[Code change snippets]

+---+

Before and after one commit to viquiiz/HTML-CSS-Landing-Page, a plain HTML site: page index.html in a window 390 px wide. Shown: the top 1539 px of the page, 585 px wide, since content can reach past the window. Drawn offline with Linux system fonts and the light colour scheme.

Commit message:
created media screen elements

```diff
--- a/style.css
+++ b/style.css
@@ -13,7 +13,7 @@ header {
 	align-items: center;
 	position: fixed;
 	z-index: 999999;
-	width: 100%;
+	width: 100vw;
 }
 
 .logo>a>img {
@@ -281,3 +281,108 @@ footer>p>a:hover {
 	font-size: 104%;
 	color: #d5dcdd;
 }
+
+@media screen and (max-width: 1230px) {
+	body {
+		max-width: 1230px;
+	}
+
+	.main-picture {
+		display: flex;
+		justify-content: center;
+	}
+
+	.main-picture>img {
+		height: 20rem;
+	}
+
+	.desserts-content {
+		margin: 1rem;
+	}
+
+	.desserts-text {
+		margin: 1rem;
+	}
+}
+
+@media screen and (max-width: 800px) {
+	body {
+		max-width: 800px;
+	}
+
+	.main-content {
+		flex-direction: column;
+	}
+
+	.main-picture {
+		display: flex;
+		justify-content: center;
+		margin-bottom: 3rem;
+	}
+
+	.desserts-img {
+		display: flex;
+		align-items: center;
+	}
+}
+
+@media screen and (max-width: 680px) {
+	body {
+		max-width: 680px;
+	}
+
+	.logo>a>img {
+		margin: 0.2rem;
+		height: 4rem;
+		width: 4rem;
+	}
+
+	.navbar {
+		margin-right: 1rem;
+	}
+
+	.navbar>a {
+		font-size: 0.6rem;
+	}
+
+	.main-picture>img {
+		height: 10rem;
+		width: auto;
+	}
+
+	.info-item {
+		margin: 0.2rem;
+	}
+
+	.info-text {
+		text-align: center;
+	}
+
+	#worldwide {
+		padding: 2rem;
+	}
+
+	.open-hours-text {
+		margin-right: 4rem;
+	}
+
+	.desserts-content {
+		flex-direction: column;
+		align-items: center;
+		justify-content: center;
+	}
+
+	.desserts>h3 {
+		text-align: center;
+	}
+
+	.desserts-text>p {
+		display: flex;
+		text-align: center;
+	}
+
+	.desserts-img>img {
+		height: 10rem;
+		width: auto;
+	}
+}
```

+---+

**What the task requires**
Repeat each record in full; every line must match exactly.

**Solution to the exercise**
Before and after one commit to viquiiz/HTML-CSS-Landing-Page, a plain HTML site: page index.html in a window 390 px wide. Shown: the top 1539 px of the page, 585 px wide, since content can reach past the window. Drawn offline with Linux system fonts and the light colour scheme.

Commit message:
created media screen elements

```diff
--- a/style.css
+++ b/style.css
@@ -13,7 +13,7 @@ header {
 	align-items: center;
 	position: fixed;
 	z-index: 999999;
-	width: 100%;
+	width: 100vw;
 }
 
 .logo>a>img {
@@ -281,3 +281,108 @@ footer>p>a:hover {
 	font-size: 104%;
 	color: #d5dcdd;
 }
+
+@media screen and (max-width: 1230px) {
+	body {
+		max-width: 1230px;
+	}
+
+	.main-picture {
+		display: flex;
+		justify-content: center;
+	}
+
+	.main-picture>img {
+		height: 20rem;
+	}
+
+	.desserts-content {
+		margin: 1rem;
+	}
+
+	.desserts-text {
+		margin: 1rem;
+	}
+}
+
+@media screen and (max-width: 800px) {
+	body {
+		max-width: 800px;
+	}
+
+	.main-content {
+		flex-direction: column;
+	}
+
+	.main-picture {
+		display: flex;
+		justify-content: center;
+		margin-bottom: 3rem;
+	}
+
+	.desserts-img {
+		display: flex;
+		align-items: center;
+	}
+}
+
+@media screen and (max-width: 680px) {
+	body {
+		max-width: 680px;
+	}
+
+	.logo>a>img {
+		margin: 0.2rem;
+		height: 4rem;
+		width: 4rem;
+	}
+
+	.navbar {
+		margin-right: 1rem;
+	}
+
+	.navbar>a {
+		font-size: 0.6rem;
+	}
+
+	.main-picture>img {
+		height: 10rem;
+		width: auto;
+	}
+
+	.info-item {
+		margin: 0.2rem;
+	}
+
+	.info-text {
+		text-align: center;
+	}
+
+	#worldwide {
+		padding: 2rem;
+	}
+
+	.open-hours-text {
+		margin-right: 4rem;
+	}
+
+	.desserts-content {
+		flex-direction: column;
+		align-items: center;
+		justify-content: center;
+	}
+
+	.desserts>h3 {
+		text-align: center;
+	}
+
+	.desserts-text>p {
+		display: flex;
+		text-align: center;
+	}
+
+	.desserts-img>img {
+		height: 10rem;
+		width: auto;
+	}
+}
```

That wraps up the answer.